Psyop jumps in the VR game with “Kismet”

Psyop launched its first wholly-owned VR experience today, “Kismet.” 

Powered by a deck of 22 hand-painted Tarot cards and an accurate real-time map of the solar system, Kismet is meant to be experienced daily, with unique outcomes every calendar day that are directly tied to not only the cards that you choose, but your individual birth date and the actual alignment of celestial bodies at the time of your reading.

Kismet is a collection of three activities, including a past-present-future Tarot Card reading (“The Cards”), daily Astrology and Horoscope session (“The Stars”), and ancient board game Ur (“A Game of Wit”).

Going all in with real-time VR

Targeted at higher end VR systems like the Oculus Rift and HTC Vive, “Kismet” is a real-time VR experience that leverages Psyop’s long-standing reputation for building beautiful worlds and engaging characters while showing off its newer chops in interactive development.

Building the scene in Unreal

Building the scene in Unreal

To create Kismet, the team utilized tools including Autodesk’s Maya, Pixologic’s Zbrush, and Unreal Engine 4. Additional effects were created in SideFX’s Houdini.

Animating in Maya

Animating in Maya

Sculpting in ZBrush

Sculpting in ZBrush

The "Kismet" State Machine

The “Kismet” State Machine

“I’ve been obsessed with mechanical fortune telling machines ever since I was a child,” says David Chontos, Writer and Director.
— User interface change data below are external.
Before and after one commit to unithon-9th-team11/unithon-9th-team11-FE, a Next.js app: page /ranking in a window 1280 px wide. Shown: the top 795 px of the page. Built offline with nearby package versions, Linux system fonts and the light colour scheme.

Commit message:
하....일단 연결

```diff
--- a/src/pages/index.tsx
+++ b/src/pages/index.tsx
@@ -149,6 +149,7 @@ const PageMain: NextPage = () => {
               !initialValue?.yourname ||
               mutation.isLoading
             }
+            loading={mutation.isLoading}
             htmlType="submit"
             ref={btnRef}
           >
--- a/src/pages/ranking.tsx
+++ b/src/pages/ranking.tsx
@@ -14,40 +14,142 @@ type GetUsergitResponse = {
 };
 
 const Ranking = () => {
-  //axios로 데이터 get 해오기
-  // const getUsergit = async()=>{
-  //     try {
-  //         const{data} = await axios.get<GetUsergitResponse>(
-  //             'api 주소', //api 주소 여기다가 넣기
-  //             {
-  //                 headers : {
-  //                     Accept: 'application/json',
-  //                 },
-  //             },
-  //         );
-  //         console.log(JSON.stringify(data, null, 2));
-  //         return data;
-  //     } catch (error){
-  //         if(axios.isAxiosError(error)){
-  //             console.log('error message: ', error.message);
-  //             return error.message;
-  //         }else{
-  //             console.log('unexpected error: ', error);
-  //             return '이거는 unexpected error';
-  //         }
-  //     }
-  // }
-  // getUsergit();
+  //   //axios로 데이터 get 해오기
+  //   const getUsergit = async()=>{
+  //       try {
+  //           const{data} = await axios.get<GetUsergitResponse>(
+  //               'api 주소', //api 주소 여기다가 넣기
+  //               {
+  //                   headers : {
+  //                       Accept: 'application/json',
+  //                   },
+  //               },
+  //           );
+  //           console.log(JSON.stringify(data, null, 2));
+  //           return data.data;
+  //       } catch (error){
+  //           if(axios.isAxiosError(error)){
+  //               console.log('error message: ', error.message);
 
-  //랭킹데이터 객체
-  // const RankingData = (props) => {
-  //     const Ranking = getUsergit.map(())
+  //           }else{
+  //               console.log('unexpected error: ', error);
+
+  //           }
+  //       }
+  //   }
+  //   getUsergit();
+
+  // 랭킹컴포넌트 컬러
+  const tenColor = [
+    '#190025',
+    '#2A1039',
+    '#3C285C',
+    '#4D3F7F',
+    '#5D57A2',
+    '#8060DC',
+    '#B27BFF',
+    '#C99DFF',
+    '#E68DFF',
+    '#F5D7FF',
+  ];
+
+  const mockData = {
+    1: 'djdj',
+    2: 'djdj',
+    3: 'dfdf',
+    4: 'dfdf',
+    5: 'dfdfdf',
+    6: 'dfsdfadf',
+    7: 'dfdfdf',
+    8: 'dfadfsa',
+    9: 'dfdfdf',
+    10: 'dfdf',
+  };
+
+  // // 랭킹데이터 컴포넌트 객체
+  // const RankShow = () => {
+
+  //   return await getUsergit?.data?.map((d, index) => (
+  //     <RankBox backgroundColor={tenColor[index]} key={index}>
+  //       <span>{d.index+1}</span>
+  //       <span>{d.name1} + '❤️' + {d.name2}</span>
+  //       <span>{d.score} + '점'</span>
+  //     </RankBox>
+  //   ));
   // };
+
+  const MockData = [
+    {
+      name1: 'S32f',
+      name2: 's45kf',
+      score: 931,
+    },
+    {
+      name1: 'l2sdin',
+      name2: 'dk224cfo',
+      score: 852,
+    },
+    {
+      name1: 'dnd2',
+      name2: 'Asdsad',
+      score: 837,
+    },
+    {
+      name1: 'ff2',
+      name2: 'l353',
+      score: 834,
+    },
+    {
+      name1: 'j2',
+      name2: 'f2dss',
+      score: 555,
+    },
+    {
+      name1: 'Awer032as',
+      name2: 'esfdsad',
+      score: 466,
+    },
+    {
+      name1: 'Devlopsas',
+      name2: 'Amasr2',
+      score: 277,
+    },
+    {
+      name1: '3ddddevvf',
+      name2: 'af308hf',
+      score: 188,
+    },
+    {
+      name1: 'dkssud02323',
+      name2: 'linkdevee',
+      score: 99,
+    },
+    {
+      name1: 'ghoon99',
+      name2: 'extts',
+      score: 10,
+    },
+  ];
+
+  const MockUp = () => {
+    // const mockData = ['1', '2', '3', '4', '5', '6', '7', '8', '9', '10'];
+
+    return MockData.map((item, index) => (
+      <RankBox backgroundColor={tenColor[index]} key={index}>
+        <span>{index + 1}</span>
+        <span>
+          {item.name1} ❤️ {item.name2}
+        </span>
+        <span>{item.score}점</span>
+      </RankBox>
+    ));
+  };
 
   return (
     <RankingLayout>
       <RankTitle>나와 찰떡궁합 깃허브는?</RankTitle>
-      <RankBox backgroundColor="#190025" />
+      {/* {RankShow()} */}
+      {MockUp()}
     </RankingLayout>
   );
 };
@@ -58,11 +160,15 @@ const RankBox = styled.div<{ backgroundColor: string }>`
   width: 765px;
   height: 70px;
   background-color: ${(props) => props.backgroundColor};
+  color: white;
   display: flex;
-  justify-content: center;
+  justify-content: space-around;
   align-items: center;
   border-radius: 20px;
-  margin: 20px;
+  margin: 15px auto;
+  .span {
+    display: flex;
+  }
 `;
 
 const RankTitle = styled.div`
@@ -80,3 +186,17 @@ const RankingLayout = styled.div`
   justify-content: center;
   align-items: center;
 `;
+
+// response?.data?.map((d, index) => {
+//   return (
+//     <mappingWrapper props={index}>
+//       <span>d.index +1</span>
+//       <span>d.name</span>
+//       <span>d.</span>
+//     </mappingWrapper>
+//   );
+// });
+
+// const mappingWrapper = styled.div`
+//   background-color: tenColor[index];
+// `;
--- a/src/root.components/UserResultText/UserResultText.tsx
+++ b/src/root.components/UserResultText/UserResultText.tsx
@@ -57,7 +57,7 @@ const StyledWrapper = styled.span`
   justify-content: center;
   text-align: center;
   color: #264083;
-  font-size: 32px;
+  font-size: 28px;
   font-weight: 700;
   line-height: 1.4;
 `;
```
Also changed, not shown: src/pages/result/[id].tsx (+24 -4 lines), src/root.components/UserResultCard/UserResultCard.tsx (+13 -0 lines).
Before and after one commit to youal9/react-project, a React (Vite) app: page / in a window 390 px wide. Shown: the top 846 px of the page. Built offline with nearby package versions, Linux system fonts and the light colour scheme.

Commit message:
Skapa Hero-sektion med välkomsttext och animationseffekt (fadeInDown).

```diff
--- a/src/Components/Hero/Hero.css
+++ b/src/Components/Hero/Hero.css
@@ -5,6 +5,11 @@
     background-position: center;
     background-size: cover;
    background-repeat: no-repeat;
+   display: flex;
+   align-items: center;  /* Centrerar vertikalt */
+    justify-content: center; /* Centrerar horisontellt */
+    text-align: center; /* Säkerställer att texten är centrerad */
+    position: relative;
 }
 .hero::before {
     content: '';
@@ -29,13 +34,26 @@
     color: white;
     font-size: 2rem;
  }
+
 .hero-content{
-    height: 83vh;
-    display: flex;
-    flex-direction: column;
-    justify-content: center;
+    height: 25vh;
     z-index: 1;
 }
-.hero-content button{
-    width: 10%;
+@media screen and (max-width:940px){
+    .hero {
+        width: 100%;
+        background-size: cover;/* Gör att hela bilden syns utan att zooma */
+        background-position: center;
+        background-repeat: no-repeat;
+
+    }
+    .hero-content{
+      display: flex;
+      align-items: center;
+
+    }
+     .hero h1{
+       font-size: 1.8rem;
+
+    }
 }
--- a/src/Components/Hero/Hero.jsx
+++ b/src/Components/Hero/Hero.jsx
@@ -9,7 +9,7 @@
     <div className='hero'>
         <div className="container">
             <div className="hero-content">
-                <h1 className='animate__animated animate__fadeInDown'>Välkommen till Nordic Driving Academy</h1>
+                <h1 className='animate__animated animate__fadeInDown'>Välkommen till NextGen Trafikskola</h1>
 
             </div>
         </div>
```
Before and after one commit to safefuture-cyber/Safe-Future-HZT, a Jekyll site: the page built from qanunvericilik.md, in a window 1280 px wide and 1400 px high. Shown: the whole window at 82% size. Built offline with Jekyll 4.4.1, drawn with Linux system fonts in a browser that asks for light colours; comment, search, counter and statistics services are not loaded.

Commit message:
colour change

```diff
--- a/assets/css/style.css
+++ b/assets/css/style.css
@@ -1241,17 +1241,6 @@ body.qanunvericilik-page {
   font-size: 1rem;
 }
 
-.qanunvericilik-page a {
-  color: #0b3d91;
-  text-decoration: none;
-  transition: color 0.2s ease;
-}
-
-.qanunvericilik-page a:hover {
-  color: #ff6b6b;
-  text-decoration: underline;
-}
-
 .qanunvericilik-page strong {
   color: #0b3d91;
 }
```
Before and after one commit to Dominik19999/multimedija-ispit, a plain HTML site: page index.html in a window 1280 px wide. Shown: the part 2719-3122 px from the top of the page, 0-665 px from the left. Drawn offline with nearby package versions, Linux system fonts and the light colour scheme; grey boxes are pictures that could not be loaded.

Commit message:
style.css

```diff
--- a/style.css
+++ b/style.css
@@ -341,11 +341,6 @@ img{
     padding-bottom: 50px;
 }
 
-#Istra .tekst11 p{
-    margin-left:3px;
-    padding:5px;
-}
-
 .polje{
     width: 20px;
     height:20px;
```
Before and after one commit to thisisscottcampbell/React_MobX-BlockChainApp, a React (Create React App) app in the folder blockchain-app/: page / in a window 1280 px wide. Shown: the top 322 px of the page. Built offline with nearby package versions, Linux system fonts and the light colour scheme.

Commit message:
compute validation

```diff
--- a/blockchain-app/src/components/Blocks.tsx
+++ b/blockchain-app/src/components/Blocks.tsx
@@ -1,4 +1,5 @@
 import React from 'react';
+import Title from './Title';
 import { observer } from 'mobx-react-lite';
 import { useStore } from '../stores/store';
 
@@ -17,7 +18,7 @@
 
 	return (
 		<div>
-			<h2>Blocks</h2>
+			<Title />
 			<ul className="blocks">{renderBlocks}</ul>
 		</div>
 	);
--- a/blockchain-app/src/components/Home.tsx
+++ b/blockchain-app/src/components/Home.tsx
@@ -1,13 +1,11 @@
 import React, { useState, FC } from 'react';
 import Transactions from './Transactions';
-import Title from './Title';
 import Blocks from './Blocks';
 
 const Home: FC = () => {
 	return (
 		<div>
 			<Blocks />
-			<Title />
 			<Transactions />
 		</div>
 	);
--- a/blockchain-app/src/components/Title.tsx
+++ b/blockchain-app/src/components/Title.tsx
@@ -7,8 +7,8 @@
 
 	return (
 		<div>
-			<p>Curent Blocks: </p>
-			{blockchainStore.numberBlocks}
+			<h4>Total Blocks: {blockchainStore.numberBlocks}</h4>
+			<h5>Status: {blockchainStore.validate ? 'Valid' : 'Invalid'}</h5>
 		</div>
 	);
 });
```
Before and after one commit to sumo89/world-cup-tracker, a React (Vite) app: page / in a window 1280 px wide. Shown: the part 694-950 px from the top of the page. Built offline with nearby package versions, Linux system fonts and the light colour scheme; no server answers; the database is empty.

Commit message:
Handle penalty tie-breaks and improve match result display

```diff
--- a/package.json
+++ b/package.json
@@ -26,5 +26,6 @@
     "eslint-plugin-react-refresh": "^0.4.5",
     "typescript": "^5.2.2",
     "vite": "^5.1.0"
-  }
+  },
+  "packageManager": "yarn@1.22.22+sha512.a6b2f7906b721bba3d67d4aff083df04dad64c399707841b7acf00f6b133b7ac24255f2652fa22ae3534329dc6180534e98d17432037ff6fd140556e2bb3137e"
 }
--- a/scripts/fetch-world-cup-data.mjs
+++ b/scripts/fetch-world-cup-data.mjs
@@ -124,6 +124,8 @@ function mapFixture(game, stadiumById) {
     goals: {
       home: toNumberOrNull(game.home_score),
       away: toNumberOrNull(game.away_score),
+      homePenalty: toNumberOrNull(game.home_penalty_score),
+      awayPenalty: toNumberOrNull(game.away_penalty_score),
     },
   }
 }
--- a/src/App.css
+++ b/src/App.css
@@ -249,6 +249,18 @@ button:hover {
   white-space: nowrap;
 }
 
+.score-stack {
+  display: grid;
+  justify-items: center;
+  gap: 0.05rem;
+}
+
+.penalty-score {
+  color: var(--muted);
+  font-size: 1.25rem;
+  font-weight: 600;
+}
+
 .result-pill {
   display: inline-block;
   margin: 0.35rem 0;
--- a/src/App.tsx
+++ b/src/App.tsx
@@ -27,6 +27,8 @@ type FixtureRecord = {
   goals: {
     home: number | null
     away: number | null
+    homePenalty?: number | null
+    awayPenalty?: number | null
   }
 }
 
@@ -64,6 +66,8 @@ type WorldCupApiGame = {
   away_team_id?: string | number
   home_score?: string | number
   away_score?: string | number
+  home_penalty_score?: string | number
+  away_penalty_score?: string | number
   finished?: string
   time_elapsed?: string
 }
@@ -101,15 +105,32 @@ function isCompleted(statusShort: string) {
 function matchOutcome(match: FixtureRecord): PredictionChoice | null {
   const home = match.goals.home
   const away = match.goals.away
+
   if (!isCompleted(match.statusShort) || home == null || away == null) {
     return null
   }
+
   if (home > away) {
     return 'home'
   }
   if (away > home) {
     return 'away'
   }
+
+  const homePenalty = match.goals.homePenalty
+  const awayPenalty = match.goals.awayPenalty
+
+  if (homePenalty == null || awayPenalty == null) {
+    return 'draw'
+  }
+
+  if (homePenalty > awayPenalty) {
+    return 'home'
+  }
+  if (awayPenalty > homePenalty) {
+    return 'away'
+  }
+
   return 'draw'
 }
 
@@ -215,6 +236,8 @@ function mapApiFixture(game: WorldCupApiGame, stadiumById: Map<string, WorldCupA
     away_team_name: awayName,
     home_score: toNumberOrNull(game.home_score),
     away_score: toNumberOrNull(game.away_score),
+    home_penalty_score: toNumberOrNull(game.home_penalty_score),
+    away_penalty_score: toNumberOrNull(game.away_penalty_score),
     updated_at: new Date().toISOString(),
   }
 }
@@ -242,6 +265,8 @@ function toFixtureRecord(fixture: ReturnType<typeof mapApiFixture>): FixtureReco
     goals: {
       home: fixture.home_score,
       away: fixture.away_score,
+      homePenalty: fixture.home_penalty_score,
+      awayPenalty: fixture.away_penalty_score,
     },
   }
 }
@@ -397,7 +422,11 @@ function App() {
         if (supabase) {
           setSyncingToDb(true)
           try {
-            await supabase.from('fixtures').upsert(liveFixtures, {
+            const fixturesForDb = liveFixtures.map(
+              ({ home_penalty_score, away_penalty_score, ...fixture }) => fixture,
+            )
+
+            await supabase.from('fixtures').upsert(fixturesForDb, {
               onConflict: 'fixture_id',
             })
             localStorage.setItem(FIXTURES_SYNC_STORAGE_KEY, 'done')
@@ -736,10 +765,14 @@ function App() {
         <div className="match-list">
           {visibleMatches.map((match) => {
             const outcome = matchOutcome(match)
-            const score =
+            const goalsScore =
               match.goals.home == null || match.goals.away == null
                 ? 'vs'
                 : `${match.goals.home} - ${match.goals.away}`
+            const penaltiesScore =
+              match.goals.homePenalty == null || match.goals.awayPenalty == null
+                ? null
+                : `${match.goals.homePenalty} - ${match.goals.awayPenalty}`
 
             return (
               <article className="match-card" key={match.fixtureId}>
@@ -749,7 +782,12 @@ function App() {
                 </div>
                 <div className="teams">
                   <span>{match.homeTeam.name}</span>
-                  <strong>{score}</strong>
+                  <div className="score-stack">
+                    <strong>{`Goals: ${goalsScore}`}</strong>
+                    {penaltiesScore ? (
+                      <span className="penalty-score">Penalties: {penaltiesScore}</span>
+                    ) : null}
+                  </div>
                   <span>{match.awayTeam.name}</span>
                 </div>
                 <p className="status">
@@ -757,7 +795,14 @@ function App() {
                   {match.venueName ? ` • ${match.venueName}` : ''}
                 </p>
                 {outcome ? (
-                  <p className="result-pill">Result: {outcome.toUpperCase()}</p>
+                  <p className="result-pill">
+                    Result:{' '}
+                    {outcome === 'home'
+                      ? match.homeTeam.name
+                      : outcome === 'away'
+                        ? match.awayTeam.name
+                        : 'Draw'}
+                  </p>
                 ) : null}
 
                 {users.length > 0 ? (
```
“Virtual reality has given me a platform to not only create one of those machines entirely from my own imagination, but to step inside of it, and to invite the rest of the world inside with me.”

How to get “Kismet”

Kismet is now available for $6.99 on SteamVR for HTC Vive and Oculus Rift. It will be on sale for $4.99 on SteamVR for the first week. Coming Soon to the Oculus Home.

“Kismet” Official Site

Screen captures

screenshot_kismet_001 screenshot_kismet_002 screenshot_kismet_003 screenshot_kismet_004 screenshot_kismet_005

Tags: , , , ,

About the author

Justin Cone

/ justincone.com
Together with Carlos El Asmar, Justin co-founded Motionographer and F5. He currently lives in Austin, Texas with is wife, son and fluffball of a dog. Before taking on Motionographer full-time, Justin worked in various capacities at Psyop, NBC-Universal, Apple, Adobe and SCAD.

Join Motionographer on Patreon!

For as little as 7 cents a day, join our Patreon community and shape Motionographer's future!

  • The Kismet State machine: what tool / app is that? The lighting in the trailer looked nice.

    • Bramagola

      All of it is done in unreal engine 4. What they call the state machine is nothing more than unreal engine blueprint code blocks.